Chapter 7: Visual physiology
The visual pathway (pp. 192—196)
- How does the construction of the visual pathway relate to our experience of depth perception?
- Why does brain injury affecting left striate cortex result in a loss of part of the visual field in both eyes?
- Although the majority of fibres in the visual pathway project to LGN, what is the functional significance of the remaining 10% of fibres?
What you need to know
- Destinations of optic nerve fibres (pp. 192—193)
- Lateral geniculate nuclei
- Superior colliculi
- Suprachiasmatic nuclei
- Accessory optic system
- The geniculo-striate pathway (pp. 193—196)
- Representation of the visual field
- Structure of the LGN
- Signal processing in the LGN
Destinations of optic nerve fibres
The fibres of retinal ganglion cells form the optic nerve, which terminates at six locations in the brain in vertebrates. In primates the major projection (90% of ganglion cell fibres) is to the lateral geniculate nuclei (LGN, also called dorsal LGN or LGNd), with the remaining 10% projecting to other subcortical nuclei (Perry et al., 1984). The destinations of optic nerve fibres are summarised below:
- Lateral geniculate nuclei receive the major projection from the retina in primates (see Fig. 7.1, FP p. 180), and then project to V1 (striate cortex). These signals are thought to be important for conscious visual awareness.
- The superior colliculi also receive major projections from the retina. They are thought to be the most important projection site in many non-primate species, with roles in integrating visual and auditory signals, and in directing visual attention.

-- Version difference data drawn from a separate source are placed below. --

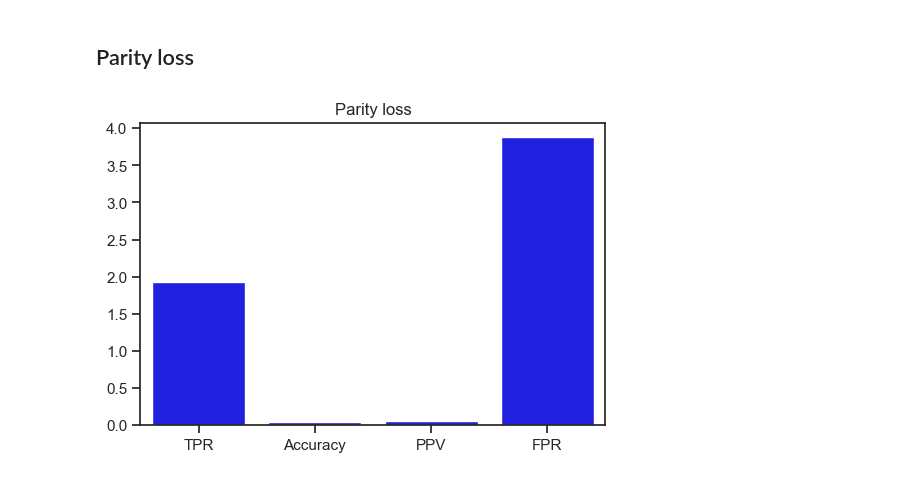
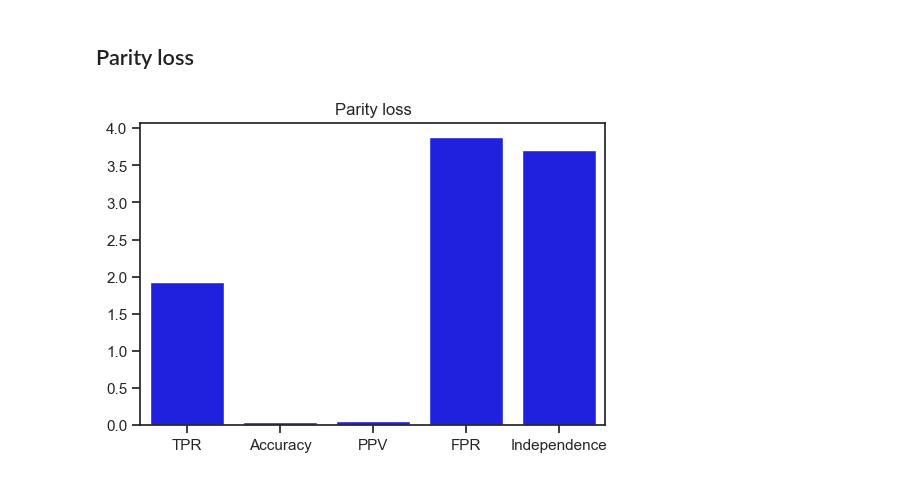
Before and after one commit to ruivieira/java-mentat, a Jupyter notebook: notebooks/Fairness.ipynb, the cells around one changed output. Drawn from its saved outputs; the diff is of its cells as text; code cells hidden in the pictures.

Commit message:
Add independence metric

```diff
--- a/notebooks/Fairness.ipynb
+++ b/notebooks/Fairness.ipynb
@@ -76,9 +83,10 @@ plotMetric(x, y, "False Positive Rate (FPR)")
 # %% [markdown]
 ## Parity loss
 # %%
-y = ["TPR", "Accuracy", "PPV", "FPR"]
-x = [fairness.getParityLossTPR(), fairness.getParityAccuracy(), fairness.getParityLossPPV(), fairness.getParityLossFPR()]
+y = ["TPR", "Accuracy", "PPV", "FPR", "Independence"]
+x = [fairness.getParityLossTPR(), fairness.getParityAccuracy(), fairness.getParityLossPPV(), fairness.getParityLossFPR(),
+    fairness.getParityIndependence()]
 
 plotMetric(y, x, "Parity loss", bounds=False, colour="blue")
 # %% [output]
-[figure, old version]
+[figure, new version]
```
Also changed, not shown: parts of 1 cell of this notebook, 2 other files.
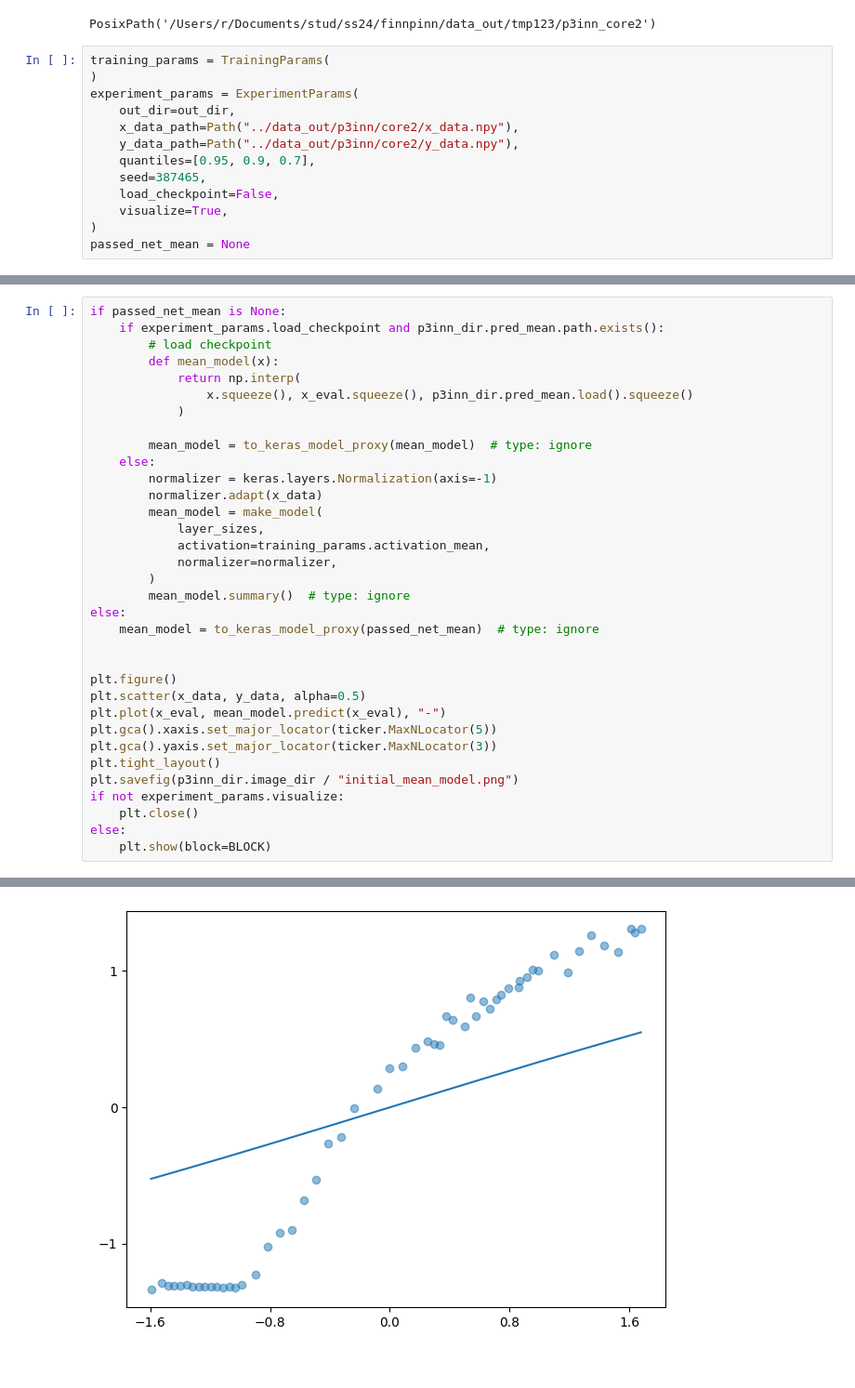
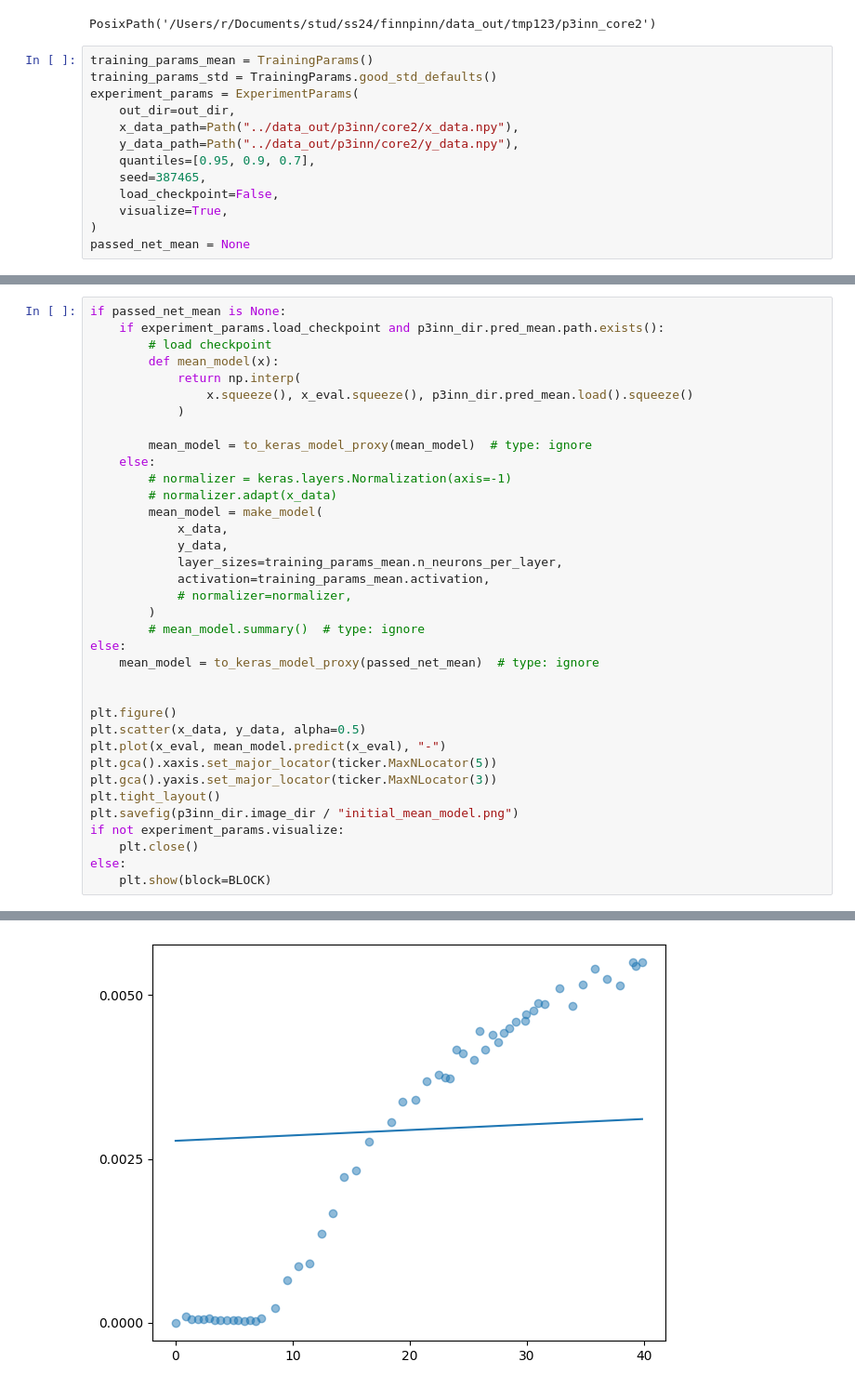
Before and after one commit to RiccardoFrenner/finn-nnpie, a Jupyter notebook: src/p3inn.ipynb, the cells around one changed output, grey strips where cells are left out. Shown at 93% size. Drawn from its saved outputs; the diff is of its cells as text.

Commit message:
Finally good params for p3inn

```diff
--- a/src/p3inn.ipynb
+++ b/src/p3inn.ipynb
@@ -320,8 +408,8 @@ out_dir.resolve()
 # %% [output]
 PosixPath('/Users/r/Documents/stud/ss24/finnpinn/data_out/tmp123/p3inn_core2')
 # %%
-training_params = TrainingParams(
-)
+training_params_mean = TrainingParams()
+training_params_std = TrainingParams.good_std_defaults()
 experiment_params = ExperimentParams(
     out_dir=out_dir,
     x_data_path=Path("../data_out/p3inn/core2/x_data.npy"),
@@ -403,14 +464,16 @@ if passed_net_mean is None:
 
         mean_model = to_keras_model_proxy(mean_model)  # type: ignore
     else:
-        normalizer = keras.layers.Normalization(axis=-1)
-        normalizer.adapt(x_data)
+        # normalizer = keras.layers.Normalization(axis=-1)
+        # normalizer.adapt(x_data)
         mean_model = make_model(
-            layer_sizes,
-            activation=training_params.activation_mean,
-            normalizer=normalizer,
+            x_data,
+            y_data,
+            layer_sizes=training_params_mean.n_neurons_per_layer,
+            activation=training_params_mean.activation,
+            # normalizer=normalizer,
         )
-        mean_model.summary()  # type: ignore
+        # mean_model.summary()  # type: ignore
 else:
     mean_model = to_keras_model_proxy(passed_net_mean)  # type: ignore
 
@@ -448 +494 @@ Model: "sequential_128"
-[figure, old version]
+[figure, new version]
```
Also changed, not shown: parts of 15 cells of this notebook, 4 other files.
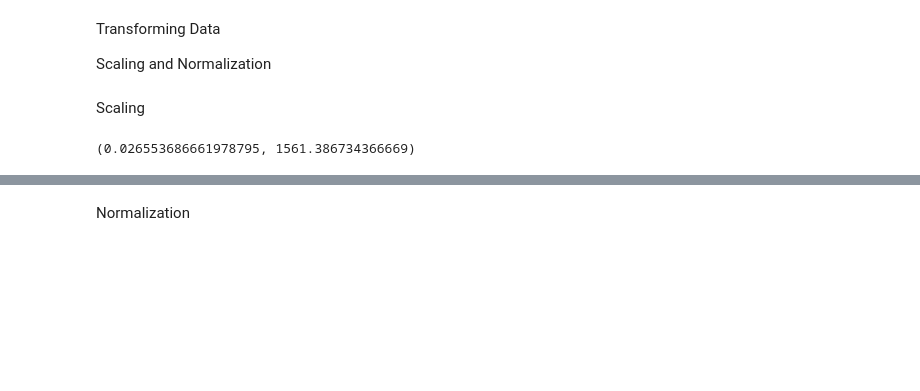
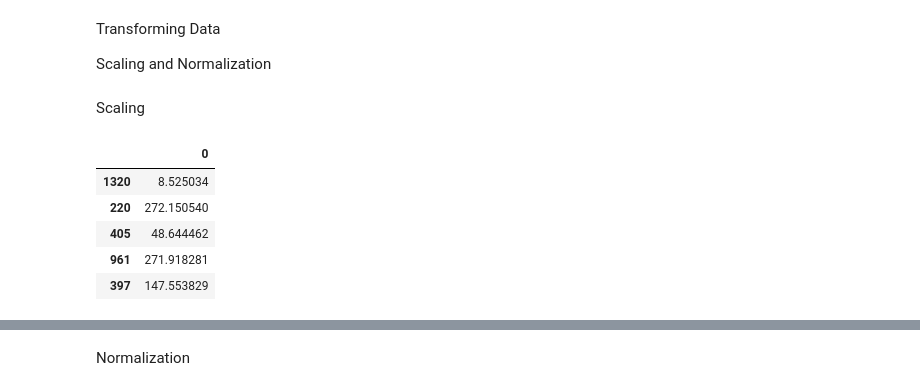
Before and after one commit to brook1167/week_1_telecom_analysis, a Jupyter notebook: notebook/clean_and_data_exploration.ipynb, the cells around one changed output, grey strips where cells are left out. Cells and saved outputs as stored; diff of their text form; code cells hidden in the pictures; blank space fills up the shorter version.

```diff
--- a/notebook/clean_and_data_exploration.ipynb
+++ b/notebook/clean_and_data_exploration.ipynb
@@ -279,8 +236,20 @@ Transforming Data
 Scaling and Normalization
 # %% [markdown]
 Scaling
-# %%
-original_data[0].min(), original_data[0].max()
-# %% [output]
-(0.026553686661978795, 1561.386734366669)
+# %%
+from sklearn.preprocessing import MinMaxScaler
+
+minmax_scaler = MinMaxScaler()
+
+# generate 1000 data points randomly drawn from an exponential distribution
+original_data = pd.DataFrame(np.random.exponential(200, size=2000))
+
+original_data.sample(5)
+# %% [output]
+|  | 0 |
+| 1320 | 8.525034 |
+| 220 | 272.150540 |
+| 405 | 48.644462 |
+| 961 | 271.918281 |
+| 397 | 147.553829 |
 # %%
```
Also changed, not shown: parts of 9 cells of this notebook, 3 other files.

- The suprachiasmatic nuclei form part of the hypothalamus, and project to the pineal gland, regulating the brain's "biological clock".
- The pretectum is thought to have a role in the regulation of pupil diameter.
- The pregeniculate is adjacent to the LGNd and probably corresponds to the ventral LGN (LGNv) of other vertebrates. It does not project to cortex, and may have a role in regulation of the biological clock.
- Some nerve fibres branch away from the main tract and terminate in midbrain nuclei that form the accessory optic system, which is thought to have a role in stabilising the retinal image (Rodieck, 1998).
The geniculo-striate pathway
In primates the two eyes face forwards (see Fig. 7.1, FP p. 180), so an object will project images onto the retina of both the right eye and the left eye. Binocular neurons in the visual cortex receive signals from both eyes and compare the images from the left and right eyes. Binocular convergence is achieved through partial decussation. Fibres originating in the left visual field of each eye converge on the right hemisphere, and fibres originating in the right visual field converge on the left hemisphere.
Research Activity: Damage to the visual pathway
Related Site: More information
The LGN has six major layers, numbered from 1 to 6. Layers 1 and 2, the magno layers, contain large cell bodies and receive projections from parasol ganglion cells. Layers 3 to 6, the parvo layers, contain small cell bodies and receive projections from midget ganglion cells. Konio layers are sub-layers of the LGN magno and parvo layers that contain the smallest cell bodies and receive projections from bistratified ganglion cells. Cells in each layer receive inputs from the same eye, and are arranged topographically (see Fig. 7.10, FP p. 195). Three major layers receive inputs from the ipsilateral eye, and the other three receive inputs from the contralateral eye. Retinal input accounts for only 10% of the input to the LGN.
Related Site: More information about the LGN
The LGN appears to sharpen centre–surround responses, to promote synchronous activity of ascending signals, and to emphasise changes in stimulation (Sillito & Jones, 2002).
So What Does This Mean?
The fibres of retinal ganglion cells form the optic nerve, which carries responses from the retina towards the brain. In mammals, 90% of optic nerve fibres terminate in the lateral geniculate nuclei (LGN), forming the geniculo-striate pathway. The remaining 10% of fibres terminate at a number of sub-cortical nuclei. Each LGN contains four magnocellular layers (direct projection from parasol ganglion cells), and two parvocellular layers (projections from midget cells), each separated by a koniocellular layer (projections from bistratified cells). LGN cells project to V1. Overall, the LGN appears to modulate the flow of information from the retina to visual cortex.